As a general rule, comparison programs with federal data sets must be implemented as part of a correspondence agreement between the source and the recipient agencies. The correspondence agreement describes the purpose and procedures for comparison and defines the protection of matching data sets. The agreement is subject to verification and approval by a Data Integrity Board. Any federal authority involved in a matching operation must set up a Data Integrity Board. In accordance with Article 5.C No. 552a (o), records contained in a data system may only be disclosed to a receiving agency or a non-federal agency for use in a computer matching program (CMA) between the source agency and the receiving agency or a non-federal agency. The department requires that THE CMAs be developed and approved for each matching program within the meaning of the statute. Notes for approved computer matching agreements that have been published in the federal registry are listed below: A computer matching program is required, pursuant to the Privacy Act of 1974, for any computerized comparison of two automated data sets or a non-federal registration system, to determine or verify eligibility or compliance, as it relates to cash or in-kind payments or under federal programs. The Computer Matching and Privacy Protection Act of 1988 (the Act), Pub.L.100-503, amends the Privacy Act of 1974 and establishes procedural safeguards that compromise the use of Privacy Act data by authorities in the execution of certain types of computerized matching programs. The law regulates the use of computer registration by federal authorities, who are required to keep personally identifiable data records in a recording system subject to the Data Protection Act.

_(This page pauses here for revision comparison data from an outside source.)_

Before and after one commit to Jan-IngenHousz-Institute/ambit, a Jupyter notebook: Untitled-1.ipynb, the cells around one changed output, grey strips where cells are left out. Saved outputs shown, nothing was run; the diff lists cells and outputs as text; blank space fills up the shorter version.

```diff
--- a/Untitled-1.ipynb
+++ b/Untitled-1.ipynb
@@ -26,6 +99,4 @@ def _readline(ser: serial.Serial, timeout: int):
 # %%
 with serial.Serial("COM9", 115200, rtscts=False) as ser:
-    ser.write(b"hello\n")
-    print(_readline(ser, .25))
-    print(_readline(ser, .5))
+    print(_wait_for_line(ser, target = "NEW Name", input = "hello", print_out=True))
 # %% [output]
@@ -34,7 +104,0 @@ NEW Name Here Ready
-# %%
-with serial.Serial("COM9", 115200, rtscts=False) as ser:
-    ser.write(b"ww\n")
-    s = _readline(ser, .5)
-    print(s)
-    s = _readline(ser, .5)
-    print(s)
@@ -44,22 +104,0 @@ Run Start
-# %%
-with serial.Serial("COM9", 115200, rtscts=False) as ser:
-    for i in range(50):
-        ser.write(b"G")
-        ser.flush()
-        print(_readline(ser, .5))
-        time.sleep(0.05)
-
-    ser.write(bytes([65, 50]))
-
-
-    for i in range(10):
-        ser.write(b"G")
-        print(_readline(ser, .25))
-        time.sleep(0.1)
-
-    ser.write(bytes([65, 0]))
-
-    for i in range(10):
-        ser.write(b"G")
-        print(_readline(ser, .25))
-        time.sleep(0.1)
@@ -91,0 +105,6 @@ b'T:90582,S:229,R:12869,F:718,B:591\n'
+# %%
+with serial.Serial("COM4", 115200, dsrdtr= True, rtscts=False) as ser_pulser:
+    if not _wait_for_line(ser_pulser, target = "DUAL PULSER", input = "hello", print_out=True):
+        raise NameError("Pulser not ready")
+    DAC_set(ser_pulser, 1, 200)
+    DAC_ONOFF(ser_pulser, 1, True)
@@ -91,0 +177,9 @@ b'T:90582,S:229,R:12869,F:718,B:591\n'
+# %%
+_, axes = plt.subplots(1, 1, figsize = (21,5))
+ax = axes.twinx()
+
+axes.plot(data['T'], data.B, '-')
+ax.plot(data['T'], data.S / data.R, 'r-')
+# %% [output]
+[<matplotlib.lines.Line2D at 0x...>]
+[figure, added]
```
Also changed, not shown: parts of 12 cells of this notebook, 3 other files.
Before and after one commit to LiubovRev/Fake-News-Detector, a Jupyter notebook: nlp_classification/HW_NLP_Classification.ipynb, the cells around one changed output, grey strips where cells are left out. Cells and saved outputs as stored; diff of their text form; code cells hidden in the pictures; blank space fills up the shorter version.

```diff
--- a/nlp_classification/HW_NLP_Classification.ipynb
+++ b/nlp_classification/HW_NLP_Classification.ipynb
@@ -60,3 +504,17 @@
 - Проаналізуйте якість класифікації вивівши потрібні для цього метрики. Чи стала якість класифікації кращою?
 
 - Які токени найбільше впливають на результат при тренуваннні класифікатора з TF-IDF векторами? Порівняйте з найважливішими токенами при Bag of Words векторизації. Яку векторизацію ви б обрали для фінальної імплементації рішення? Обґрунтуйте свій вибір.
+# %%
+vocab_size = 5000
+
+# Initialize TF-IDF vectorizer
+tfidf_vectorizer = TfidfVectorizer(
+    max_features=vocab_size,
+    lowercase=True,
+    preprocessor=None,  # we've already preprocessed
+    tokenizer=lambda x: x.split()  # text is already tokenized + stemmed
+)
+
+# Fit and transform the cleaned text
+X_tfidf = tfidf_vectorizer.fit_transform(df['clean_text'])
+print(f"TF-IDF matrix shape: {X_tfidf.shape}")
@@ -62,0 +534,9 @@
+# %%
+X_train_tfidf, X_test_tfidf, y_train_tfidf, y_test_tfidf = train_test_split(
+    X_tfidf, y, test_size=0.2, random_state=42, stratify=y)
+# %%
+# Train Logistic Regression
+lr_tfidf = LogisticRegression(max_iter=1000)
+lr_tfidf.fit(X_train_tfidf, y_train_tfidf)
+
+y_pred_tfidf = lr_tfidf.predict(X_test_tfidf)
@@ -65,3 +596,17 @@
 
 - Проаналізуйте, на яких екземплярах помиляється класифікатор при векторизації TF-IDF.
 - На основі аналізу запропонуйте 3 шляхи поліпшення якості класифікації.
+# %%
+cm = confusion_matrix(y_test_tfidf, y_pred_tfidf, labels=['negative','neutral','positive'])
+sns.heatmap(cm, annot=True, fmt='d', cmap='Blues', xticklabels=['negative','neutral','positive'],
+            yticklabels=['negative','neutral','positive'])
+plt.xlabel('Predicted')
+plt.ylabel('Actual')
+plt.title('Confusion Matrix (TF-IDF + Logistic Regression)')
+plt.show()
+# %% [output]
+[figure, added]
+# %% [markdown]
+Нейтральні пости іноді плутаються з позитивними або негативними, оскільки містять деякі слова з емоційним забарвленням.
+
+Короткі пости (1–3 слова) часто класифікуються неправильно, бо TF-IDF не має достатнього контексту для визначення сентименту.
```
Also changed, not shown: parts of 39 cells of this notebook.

The law requires agencies to have written agreements setting out the conditions under which matches must be implemented. The law applies to computerized comparison between federal authorities of two or more automated data sets (or federal personnel or wage settlement systems) or between a federal authority and a non-federal authority. Computer matching programs are more often indicated than computer or CMA agreement agreements. Computer comparison refers to the computerized comparison of data sets for the purposes of determining or verifying eligibility for a federal benefit program or recovering payments or debts under these programs. The Computer Matching and Privacy Protection Act of 1988 regulates the use of matching computing by federal authorities. However, games organized for statistical, research, enforcement, taxation and certain other purposes are not subject to such regulation. A comparison program may be subject to the requirements of the Computer Matching Act if records are used from a Privacy Act data system during the program. If the registrations of the Federal Data Protection Act are cross-referenced with government or local datasets, the government or local comparison program may be subject to the new matching requirements.